In some cases, TMJ disorders can go away without treatment. However, if your symptoms persist, we may recommend a variety of treatment options, often more than one to be done at the same time.
OTC or over the counter pain relievers and anti-inflammatories typically relieve TMJ pain. We can check with your primary in severe cases if stronger non-steroidal anti-inflammatory drugs (NSAIDs) such as ibuprofen (Advil, Motrin IB, others), aren’t enough.
These types of drugs are sometimes used for a few days or weeks to help relieve pain caused by TMJ disorders.
Nondrug therapies for TMJ disorder include:
Oral splints or mouth guards (occlusal appliances). Often, people with jaw pain will benefit from wearing a soft or firm device inserted over their teeth, but the reasons why these devices are beneficial are not well-understood.
Physical therapy. Treatments might include ultrasound, moist heat and ice — along with exercises to stretch and strengthen jaw muscles.
Counseling. Education and counseling can help you understand the factors and behaviors that may aggravate your pain, so you can avoid them. Examples include teeth clenching or grinding, leaning on your chin, or biting fingernails.
When a common approach method doesn’t help, we might suggest procedures such as:
Arthrocentesis (ahr-throe-sen-TEE-sis) is a minimally invasive procedure that involves the insertion of small needles into the joint so that fluid can be irrigated through the joint to remove debris and inflammatory byproducts.
Injections. In some people, corticosteroid injections into the joint may be helpful. Infrequently, injecting botulinum toxin type A (Botox, others) into the jaw muscles used for chewing may relieve pain associated with TMJ disorders.
In some cases, arthroscopic surgery can be as effective for treating various types of TMJ disorders as open-joint surgery. A small thin tube (cannula) is placed into the joint space, an arthroscope is then inserted, and small surgical instruments are used for surgery. TMJ arthroscopy has fewer risks and complications than open-joint surgery does, but it has some limitations as well.
Modified condylotomy (kon-dih-LOT-uh-mee) addresses the TMJ indirectly, with surgery on the mandible, but not in the joint itself. It may be helpful for treatment of pain and if locking is experienced.
If your jaw pain does not resolve with more-conservative treatments and it appears to be caused by a structural problem in the joint, your doctor or dentist may suggest open-joint surgery (arthrotomy) to repair or replace the joint. However, open-joint surgery involves more risks than other procedures do and should be considered very carefully, discussing the pros and cons.

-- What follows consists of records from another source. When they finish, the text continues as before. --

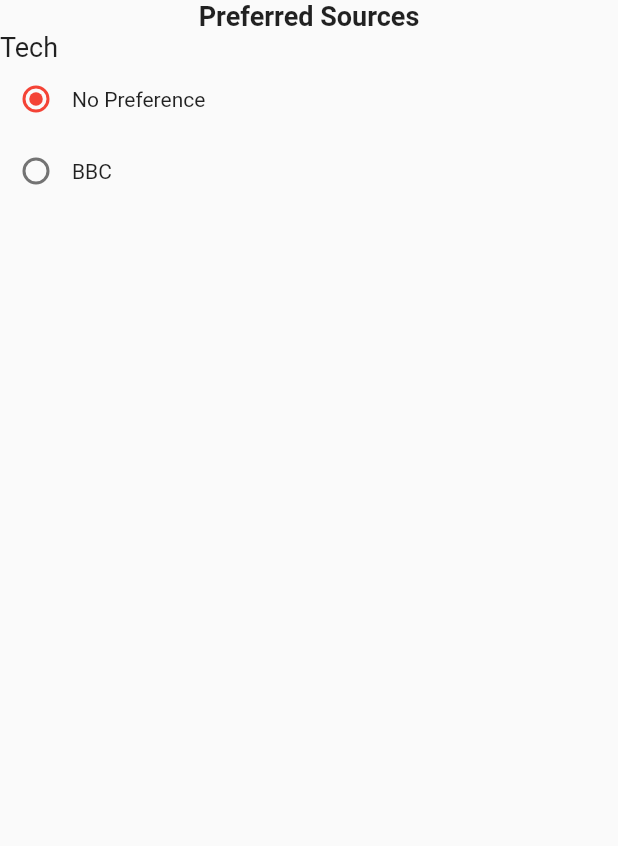
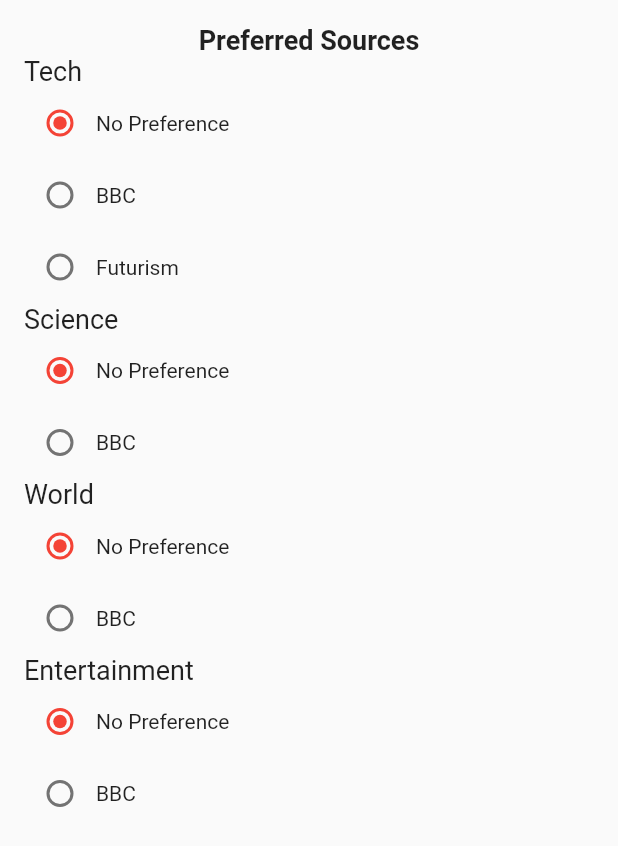
Before and after one commit to AdamZed/SummNews, a Flutter app: the SettingsWidget widget shown alone on an empty page, opened directly, on a phone screen of 412 x 824 dp. Shown: the top 846 px of the screen. Run offline on Flutter 3.47's test engine with Material 2 defaults, Android fonts, the light colour scheme and no system bars; network calls fail.

Commit message:
Settings

```diff
--- a/summnews/lib/settings/settings_tab.dart
+++ b/summnews/lib/settings/settings_tab.dart
@@ -1,37 +1,122 @@
 import 'package:flutter/material.dart';
 
 class _SettingsWidgetState extends State<SettingsWidget> {
-  String techPreference = "noPref";
+  int techGroup = 1;
+  int scienceGroup = 1;
+  int worldGroup = 1;
+  int enterGroup = 1;
+
   @override
   Widget build(BuildContext context) {
-    return new Column(children: <Widget>[
-      new Text("Preferred Sources",
-          style: new TextStyle(fontSize: 18.0, fontWeight: FontWeight.bold)),
-      new Row(children: <Widget>[
+    return new ListView(
+      padding: new EdgeInsets.all(16.0),
+      children: <Widget>[
+        new Center(
+          child: new Text(
+            "Preferred Sources",
+            style: new TextStyle(fontSize: 18.0, fontWeight: FontWeight.bold)
+          )
+        ),
         new Text("Tech", style: new TextStyle(fontSize: 18.0)),
-      ]),
-      new Row(children: <Widget>[
+        new Row(children: <Widget>[
         new Radio(
-            value: "noPref",
+            value: 1,
             activeColor: Colors.red,
-            groupValue: techPreference,
-            onChanged: (String e) => setPreference),
+            groupValue: techGroup,
+            onChanged: setTech),
         new Text("No Preference")
       ]),
       new Row(children: <Widget>[
         new Radio(
-            value: "bbc",
+            value: 2,
             activeColor: Colors.red,
-            groupValue: techPreference,
-            onChanged: (String e) => setPreference),
+            groupValue: techGroup,
+            onChanged: setTech),
         new Text("BBC")
-      ])
+      ]),
+      new Row(children: <Widget>[
+        new Radio(
+            value: 3,
+            activeColor: Colors.red,
+            groupValue: techGroup,
+            onChanged: setTech),
+        new Text("Futurism")
+      ]),
+
+      new Text("Science", style: new TextStyle(fontSize: 18.0)),
+        new Row(children: <Widget>[
+        new Radio(
+            value: 1,
+            activeColor: Colors.red,
+            groupValue: scienceGroup,
+            onChanged: setScience),
+        new Text("No Preference")
+      ]),
+      new Row(children: <Widget>[
+        new Radio(
+            value: 2,
+            activeColor: Colors.red,
+            groupValue: scienceGroup,
+            onChanged: setScience),
+        new Text("BBC")
+      ]),
+
+      new Text("World", style: new TextStyle(fontSize: 18.0)),
+        new Row(children: <Widget>[
+        new Radio(
+            value: 1,
+            activeColor: Colors.red,
+            groupValue: worldGroup,
+            onChanged: setWorld),
+        new Text("No Preference")
+      ]),
+      new Row(children: <Widget>[
+        new Radio(
+            value: 2,
+            activeColor: Colors.red,
+            groupValue: worldGroup,
+            onChanged: setWorld),
+        new Text("BBC")
+      ]),
+
+      new Text("Entertainment", style: new TextStyle(fontSize: 18.0)),
+        new Row(children: <Widget>[
+        new Radio(
+            value: 1,
+            activeColor: Colors.red,
+            groupValue: enterGroup,
+            onChanged: setEnter),
+        new Text("No Preference")
+      ]),
+      new Row(children: <Widget>[
+        new Radio(
+            value: 2,
+            activeColor: Colors.red,
+            groupValue: enterGroup,
+            onChanged: setEnter),
+        new Text("BBC")
+      ]),
     ]);
   }
 
-  void setPreference(String e) {
+  void setTech(int e) {
     setState(() {
-      techPreference = e;
+      techGroup = e;
+    });
+  }
+  void setScience(int e) {
+    setState(() {
+      scienceGroup = e;
+    });
+  }
+  void setWorld(int e) {
+    setState(() {
+      worldGroup = e;
+    });
+  }
+  void setEnter(int e) {
+    setState(() {
+      enterGroup = e;
     });
   }
 }
```
Also changed, not shown: summnews/lib/main.dart (+6 -3 lines).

Whether your dental needs are a complete exam and cleaning, a full-mouth restoration, or anything in between, we promise to provide you with exceptional care as we enhance the natural beauty of your smile. Below are just some of the many procedures and services we regularly provide to our patients - with a gentle touch, and stunning results. Your smile is our first priority, and we will give you something to smile about. If you have any questions, concerns, or would like to schedule an appointment, please contact us today. We look forward to providing you with the personal care you deserve.View all Dentistry Services